The unimodularity theorem proof

The unimodularity theorem proof

[Update: January 19, 2018]. Sajal Mukherjee and Sudip Bera from the Visva Bharati University in Bolpur found a new simple proof
of the theorem and sent me a preprint. Their article might appear later, they
have agreed that I mention it here: it is the analysis what happens when one adds a new vertex.
This enlarges the matrix not only by one row and column. But one can analyze the situation
by looking at the partitioned matrix, do some column operations, then do some row operations
and then use induction. I myself had tried to analyze the new permutations obtained when
adding the new rows and columns. ]

The unimodularity theorem

The proof of the unimodularity theorem is written down and submitted to the ArXiv. As it will take a few days until the preprint appears there, here is a local version. The result is now formulated more generally for discrete CW complexes. The most natural set-up however is probably the case of an abstract finite simplicial complex. The connection graph of such a geometry is the finite simple graph where the vertices are the simplices=faces and where two are connected, if they intersect. We prove that if A is the adjacency matrix of such a connection graph, then 1+A is unimodular. Actually, the determinant is the product of the \prod_x (-1)^{dim(x)} over all simplices in the complex. [Compare that with the Euler characteristic which is \sum_x (-1)^{dim(x)}]. We call the Fredholm determinant the Fredholm characteristic and the product the Fermi characteristic of the geometry.

The proof idea

The proof took more than 9 months to be found but is now quite clear: the key is a multiplicative analogue of the Poincaré-Hopf theorem telling what happens if a cell is added to the complex: we just multiply with the Poincaré-Hopf index which is 1-\chi(S(x)), where S(x) is the the unit sphere of the new cell, the boundary of the cell which got attached. Now since spheres always have Euler characteristic 0 or 2 and 2 happens for even dimensional spheres (corresponding to odd dimensional cells), it immediately follows that the Fredholm characteristic is 1 if there is an even number of “Fermion simplices” and -1 if there is an odd number of them. The unimodularity theorem opens a Pandora box of open questions. One of them is to gauge the significance of the Green function: what is the set of matrix entries of the inverse of 1+A? As we measure that it is invariant under Barycentric refinements, there might be more to it and it could be of topological interest. In any way, the result is what one can call a “nice theorem”: a theorem which equates two seemingly unrelated numerical quantitites:

Fredholm characteristic = Fermi characteristic

An illustration

Here is again an illustration.

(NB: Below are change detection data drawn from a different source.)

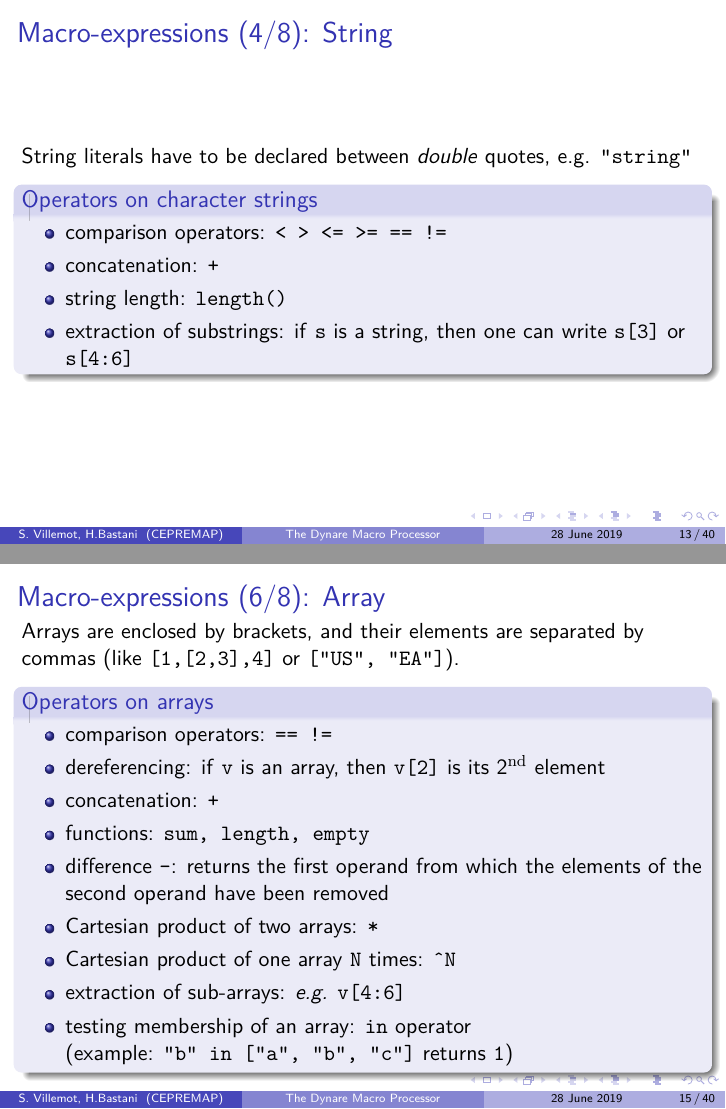
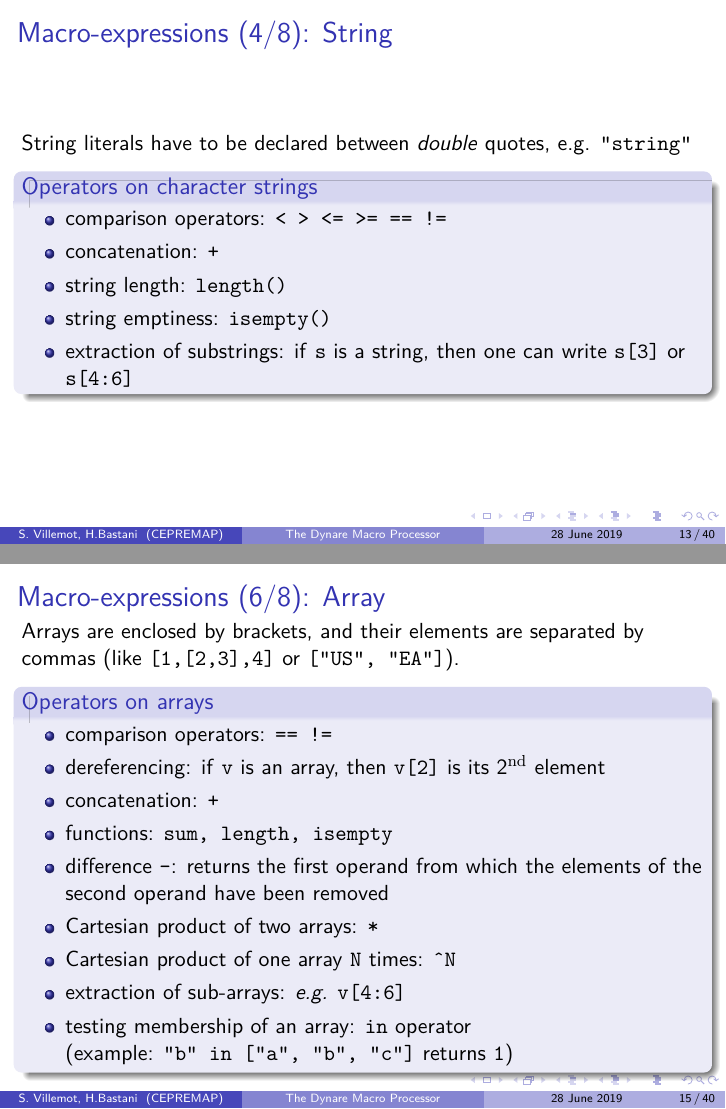
Before and after one commit to EconForge/dynare_preprocessor_pylib, LaTeX slides (doc/macroprocessor/macroprocessor.tex): pages 13 and 15 of 40, joined at a grey line. Compiled offline with pdfLaTeX.

Commit message:
macro processor: implement `isempty`

```diff
--- a/doc/macroprocessor/macroprocessor.tex
+++ b/doc/macroprocessor/macroprocessor.tex
@@ -215,6 +215,7 @@
     \item comparison operators: \texttt{< > <= >= == !=}
     \item concatenation: \texttt{+}
     \item string length: \texttt{length()}
+    \item string emptiness: \texttt{isempty()}
     \item extraction of substrings: if \texttt{s} is a string, then one can write \texttt{s[3]} or \texttt{s[4:6]}
     \end{itemize}
   \end{block}
@@ -243,7 +244,7 @@
     \item comparison operators: \texttt{== !=}
     \item dereferencing: if \texttt{v} is an array, then \texttt{v[2]} is its $2^{\textrm{nd}}$ element
     \item concatenation: \texttt{+}
-    \item functions: \texttt{sum, length, empty}
+    \item functions: \texttt{sum, length, isempty}
     \item difference \texttt{-}: returns the first operand from which the elements of the second operand have been removed
     \item Cartesian product of two arrays: \texttt{*}
     \item Cartesian product of one array \texttt{N} times: \texttt{\^{}N}
```
Also changed, not shown: doc/macroprocessor/macroprocessor.tex (2 more changed lines), 5 other files.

The simplicial complex is the Whitney complex of the cycle graph C5. As it has 5 odd dimensional faces so that the Fermi characteristic is (-1)^5=-1. There are 318 even permutations and 319 odd permutations in the Leibniz sum of the Fredholm determinant which is 318-319=-1. Again, this might not look impressive but having the odd and even dimensional cases so close together is remarkable. Its not true at all for general graphs, this only holds for connection graphs of CW complexes. As the summands of the Fredholm determinant correspond to one dimensional directed paths, we can draw all possible paths. We see that Fredholm determinants are in some sense much more natural than determinants. For determinants, we only look at cyclic paths in the Leibniz sum. The additional identity matrix added allows the path to consist of “several one dimensional loops”. There can also be vertices which stay fixed or then loops of length 2 which are traditionally not counted as closed paths in graph theory. If one thinks as an undirected edge however as a collection of two directed paths, then this is also a closed loop even so the same edge is traversed twice. In some sense, the Fredholm determinant generates all one-dimensional oriented closed sub-manifolds of the geometry. A string theorist might look at it as the path integral over all possible one dimensional string configurations which are possible in the geometry. The picture left out the vacuum so that it fits better. There are two closed loops of length 10. Can you spot them? There are also two configurations featuring 5 loops of length 2. There is no room yet for 3 loops of length 3 evenso there are 10 vertices in the graph.

The Leibniz summands of the Fredholm determinant of the connection graph to the cyclic graph with 5 vertices

The Fredholm matrix 1+A for the connection graph is

1+A=\left[\begin{array}{cccccccccc}1&0&0&0&0&1&1&0&0&0\\ 0&1&0&0&0&1&0&1&0&0\\ 0&0&1&0&0&0&0&1&1&0\\0&0&0&1&0&0&0&0&1&1\\ 0&0&0&0&1&0&1&0&0&1\\ 1&1&0&0&0&1&1&1&0&0\\1&0&0&0&1&1&1&0&0&1\\ 0&1&1&0&0&1&0&1&1&0\\ 0&0&1&1&0&0&0&1&1&1\\ 0&0&0&1&1&0&1&0&1&1 \end{array}\right]

Its determinant is the Fredholm characteristic. It is -1. And here is a picture of the connection graph:

The connection graph to the cyclic graph with 5 vertices